Companies buy back their stock from shareholders when they have excess cash lying around, and they want to hand some of it over to the owners. And they've been doing it a lot more recently: companies are on track to spend more than a trillion dollars on buybacks this year. Today on the Indicator, dueling opinions on buybacks. One economist says they're a way to get cash to companies that need it; another argues they're a brake on the economy.

Music: "Break Me"

In a way, all of us are time travelers. If we just pause and close our eyes we can wander back to our first kiss...our first breakup...that grandparent we should have visited...the summer that went on forever. This week, we explore two emotions that pull us into the past: regret and nostalgia. How can we make these feelings work for us, and what can we learn from them?

When Paul Kugelman was a kid, he had no shortage of friends. But as he grew older and entered middle age, his social world narrowed.

"It was a very lonely time. I did go to work and I did have interactions at work, and I cherished those," he says. "But you know, at the end of the day it was just me."

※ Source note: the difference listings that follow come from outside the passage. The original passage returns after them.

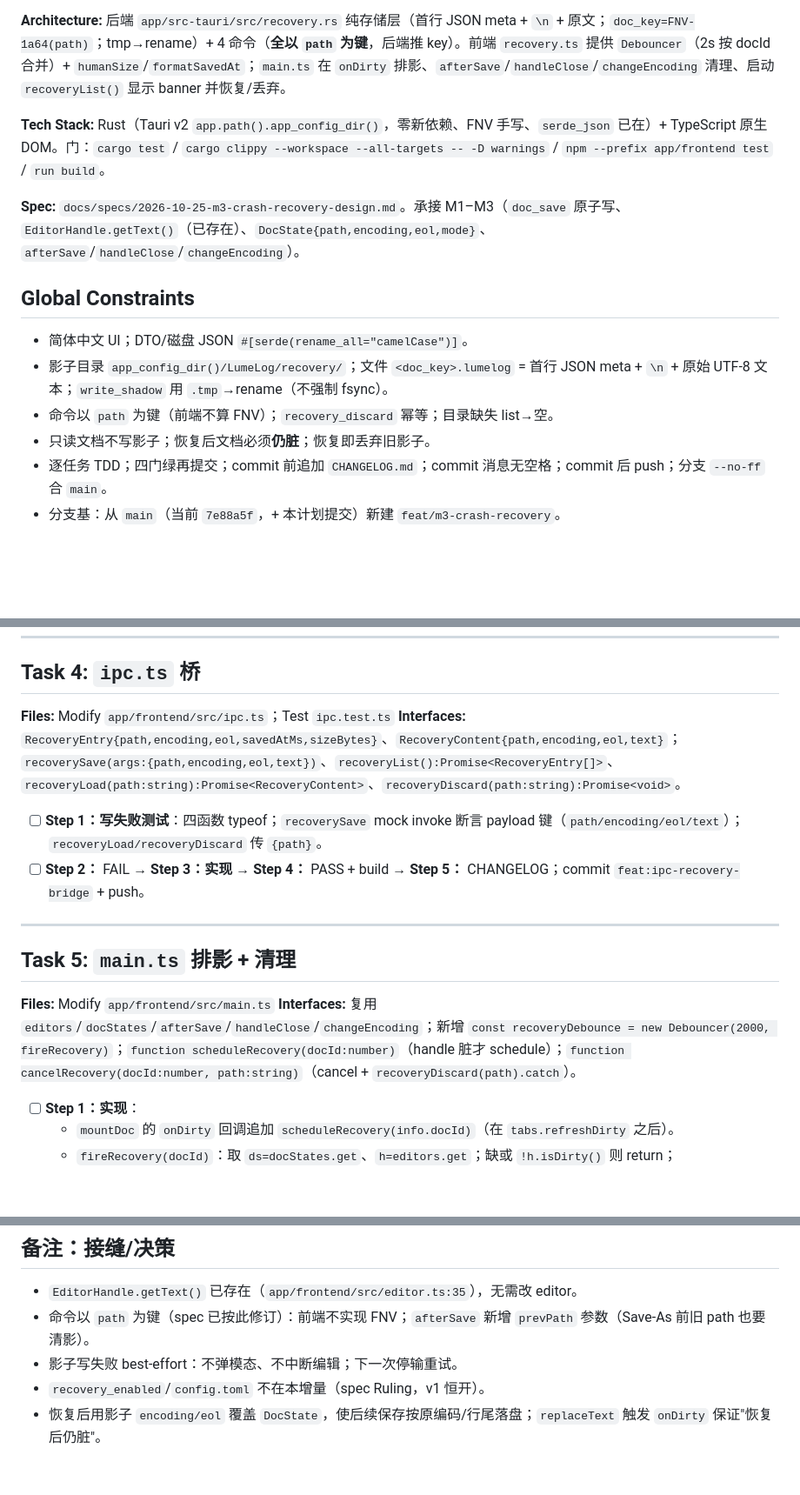
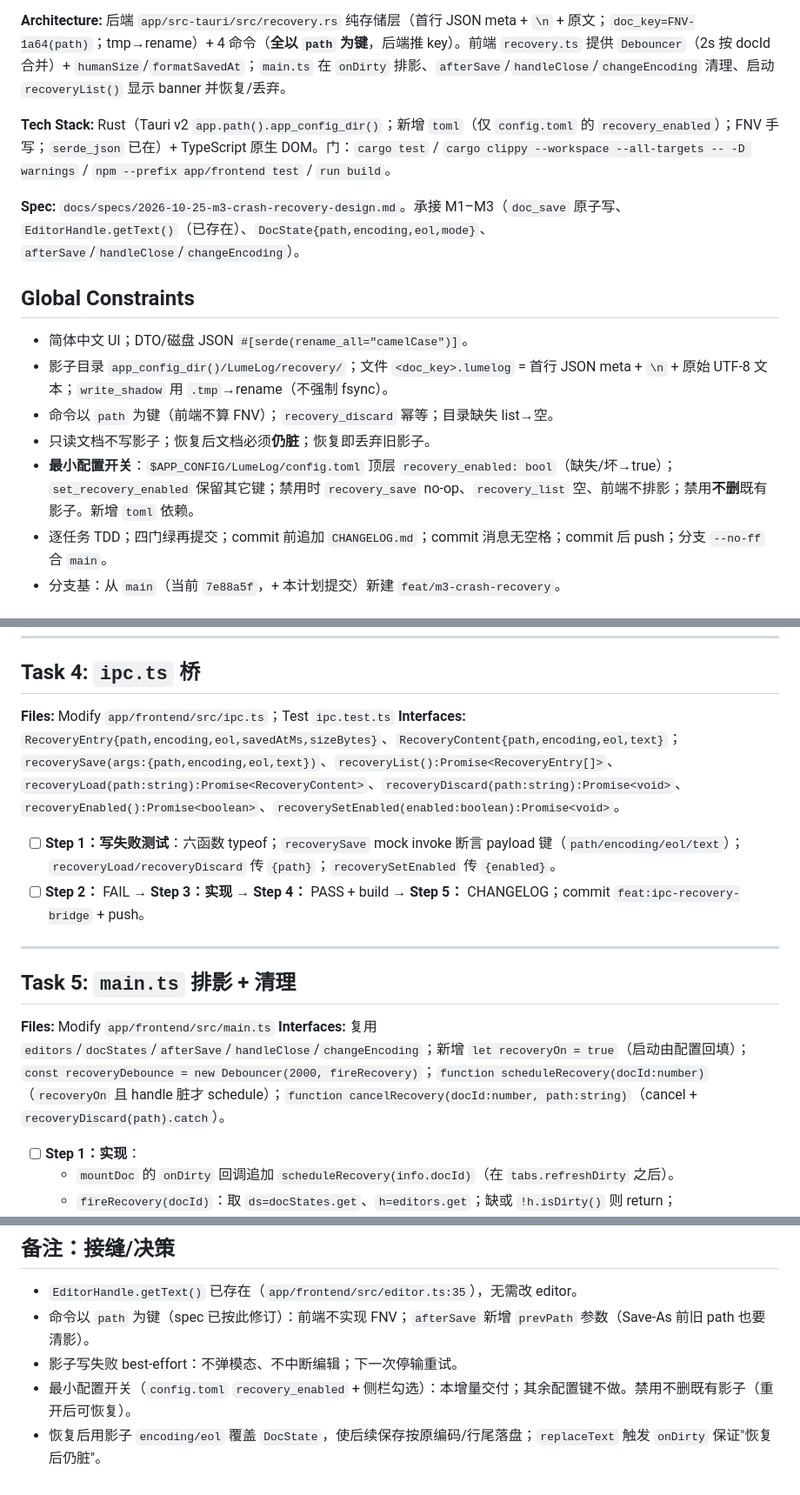
Before and after one commit to HackerSnail/LumeLog, a Markdown page: docs/plans/2026-10-25-m3-crash-recovery.md, 3 parts joined by grey strips. Shown at 87% size. GitHub-like rendering; blank space fills up the shorter version.

```diff
--- a/docs/plans/2026-10-25-m3-crash-recovery.md
+++ b/docs/plans/2026-10-25-m3-crash-recovery.md
@@ -6,7 +6,7 @@
 
 **Architecture:** 后端 `app/src-tauri/src/recovery.rs` 纯存储层（首行 JSON meta + `\n` + 原文；`doc_key=FNV-1a64(path)`；tmp→rename）+ 4 命令（**全以 `path` 为键**，后端推 key）。前端 `recovery.ts` 提供 `Debouncer`（2s 按 docId 合并）+ `humanSize`/`formatSavedAt`；`main.ts` 在 `onDirty` 排影、`afterSave`/`handleClose`/`changeEncoding` 清理、启动 `recoveryList()` 显示 banner 并恢复/丢弃。
 
-**Tech Stack:** Rust（Tauri v2 `app.path().app_config_dir()`，零新依赖、FNV 手写、`serde_json` 已在）+ TypeScript 原生 DOM。门：`cargo test` / `cargo clippy --workspace --all-targets -- -D warnings` / `npm --prefix app/frontend test` / `run build`。
+**Tech Stack:** Rust（Tauri v2 `app.path().app_config_dir()`；新增 `toml`（仅 `config.toml` 的 `recovery_enabled`）；FNV 手写；`serde_json` 已在）+ TypeScript 原生 DOM。门：`cargo test` / `cargo clippy --workspace --all-targets -- -D warnings` / `npm --prefix app/frontend test` / `run build`。
 
 **Spec:** `docs/specs/2026-10-25-m3-crash-recovery-design.md`。承接 M1–M3（`doc_save` 原子写、`EditorHandle.getText()`（已存在）、`DocState{path,encoding,eol,mode}`、`afterSave`/`handleClose`/`changeEncoding`）。
 
@@ -16,6 +16,7 @@
 - 影子目录 `app_config_dir()/LumeLog/recovery/`；文件 `<doc_key>.lumelog` = 首行 JSON meta + `\n` + 原始 UTF-8 文本；`write_shadow` 用 `.tmp`→rename（不强制 fsync）。
 - 命令以 `path` 为键（前端不算 FNV）；`recovery_discard` 幂等；目录缺失 list→空。
 - 只读文档不写影子；恢复后文档必须**仍脏**；恢复即丢弃旧影子。
+- **最小配置开关**：`$APP_CONFIG/LumeLog/config.toml` 顶层 `recovery_enabled: bool`（缺失/坏→true）；`set_recovery_enabled` 保留其它键；禁用时 `recovery_save` no-op、`recovery_list` 空、前端不排影；禁用**不删**既有影子。新增 `toml` 依赖。
 - 逐任务 TDD；四门绿再提交；commit 前追加 `CHANGELOG.md`；commit 消息无空格；commit 后 push；分支 `--no-ff` 合 `main`。
 - 分支基：从 `main`（当前 `7e88a5f`，+ 本计划提交）新建 `feat/m3-crash-recovery`。
 
@@ -97,8 +103,8 @@
 ## Task 4: `ipc.ts` 桥
 
 **Files:** Modify `app/frontend/src/ipc.ts`；Test `ipc.test.ts`
-**Interfaces:** `RecoveryEntry{path,encoding,eol,savedAtMs,sizeBytes}`、`RecoveryContent{path,encoding,eol,text}`；`recoverySave(args:{path,encoding,eol,text})`、`recoveryList():Promise<RecoveryEntry[]>`、`recoveryLoad(path:string):Promise<RecoveryContent>`、`recoveryDiscard(path:string):Promise<void>`。
-- [ ] **Step 1：写失败测试**：四函数 typeof；`recoverySave` mock invoke 断言 payload 键（`path/encoding/eol/text`）；`recoveryLoad/recoveryDiscard` 传 `{path}`。
+**Interfaces:** `RecoveryEntry{path,encoding,eol,savedAtMs,sizeBytes}`、`RecoveryContent{path,encoding,eol,text}`；`recoverySave(args:{path,encoding,eol,text})`、`recoveryList():Promise<RecoveryEntry[]>`、`recoveryLoad(path:string):Promise<RecoveryContent>`、`recoveryDiscard(path:string):Promise<void>`、`recoveryEnabled():Promise<boolean>`、`recoverySetEnabled(enabled:boolean):Promise<void>`。
+- [ ] **Step 1：写失败测试**：六函数 typeof；`recoverySave` mock invoke 断言 payload 键（`path/encoding/eol/text`）；`recoveryLoad/recoveryDiscard` 传 `{path}`；`recoverySetEnabled` 传 `{enabled}`。
 - [ ] **Step 2：** FAIL → **Step 3：实现** → **Step 4：** PASS + build → **Step 5：** CHANGELOG；commit `feat:ipc-recovery-bridge` + push。
 
 ---
@@ -106,7 +112,7 @@
 ## Task 5: `main.ts` 排影 + 清理
 
 **Files:** Modify `app/frontend/src/main.ts`
-**Interfaces:** 复用 `editors`/`docStates`/`afterSave`/`handleClose`/`changeEncoding`；新增 `const recoveryDebounce = new Debouncer(2000, fireRecovery)`；`function scheduleRecovery(docId:number)`（handle 脏才 schedule）；`function cancelRecovery(docId:number, path:string)`（cancel + `recoveryDiscard(path).catch`）。
+**Interfaces:** 复用 `editors`/`docStates`/`afterSave`/`handleClose`/`changeEncoding`；新增 `let recoveryOn = true`（启动由配置回填）；`const recoveryDebounce = new Debouncer(2000, fireRecovery)`；`function scheduleRecovery(docId:number)`（`recoveryOn` 且 handle 脏才 schedule）；`function cancelRecovery(docId:number, path:string)`（cancel + `recoveryDiscard(path).catch`）。
 - [ ] **Step 1：实现**：
   - `mountDoc` 的 `onDirty` 回调追加 `scheduleRecovery(info.docId)`（在 `tabs.refreshDirty` 之后）。
   - `fireRecovery(docId)`：取 `ds=docStates.get`、`h=editors.get`；缺或 `!h.isDirty()` 则 return；`recoverySave({path:ds.path,encoding:ds.encoding,eol:ds.eol,text:h.getText()}).catch(() => {/* best-effort，状态栏一次提示可省 */})`。
@@ -141,5 +147,5 @@
 - `EditorHandle.getText()` 已存在（`app/frontend/src/editor.ts:35`），无需改 editor。
 - 命令以 `path` 为键（spec 已按此修订）：前端不实现 FNV；`afterSave` 新增 `prevPath` 参数（Save-As 前旧 path 也要清影）。
 - 影子写失败 best-effort：不弹模态、不中断编辑；下一次停输重试。
-- `recovery_enabled`/`config.toml` 不在本增量（spec Ruling，v1 恒开）。
+- 最小配置开关（`config.toml` `recovery_enabled` + 侧栏勾选）：本增量交付；其余配置键不做。禁用不删既有影子（重开后可恢复）。
 - 恢复后用影子 `encoding/eol` 覆盖 `DocState`，使后续保存按原编码/行尾落盘；`replaceText` 触发 `onDirty` 保证"恢复后仍脏"。
```
Also changed, not shown: other parts of docs/plans/2026-10-25-m3-crash-recovery.md (+26 -21 lines), docs/specs/2026-10-25-m3-crash-recovery-design.md (+16 -8 lines).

Kugelman's story isn't unusual: researchers say it can be difficult for men to hold on to friendships as they age. And the problem may begin in adolescence.

Women in the Middle Ages were excluded from many realms: the law,

We take it for granted that nostalgia is an ordinary, harmless emotion. You won't get a referral for a psychologist because you've posted a childhood photo with the caption #ThrowbackThursday, or because you have a weak spot for Lucky Charms or Fruit Roll-Ups. But that's a relatively new way of thinking.

The scientist who coined the term "nostalgia" in 1688 thought of this emotion as a neurological illness caused by demons. Other scientists latched onto this conception of nostalgia as a disease. It took marketers, centuries later, to realize that nostalgia has benefits.

Olutosin Oduwole was in his dorm room at Southern Illinois University when police knocked on his door one day in 2007. They were there to arrest him.

"In my mind I'm thinking, 'Okay, maybe a warrant for a ticket.' I really didn't know what was going on," he says.

What was going on was that the police suspected that Olutosin, a college student and aspiring rapper, was on the brink of committing a Virginia Tech-style mass shooting on his campus. He was soon charged with attempting to make a terrorist threat, and was eventually convicted and sent to prison.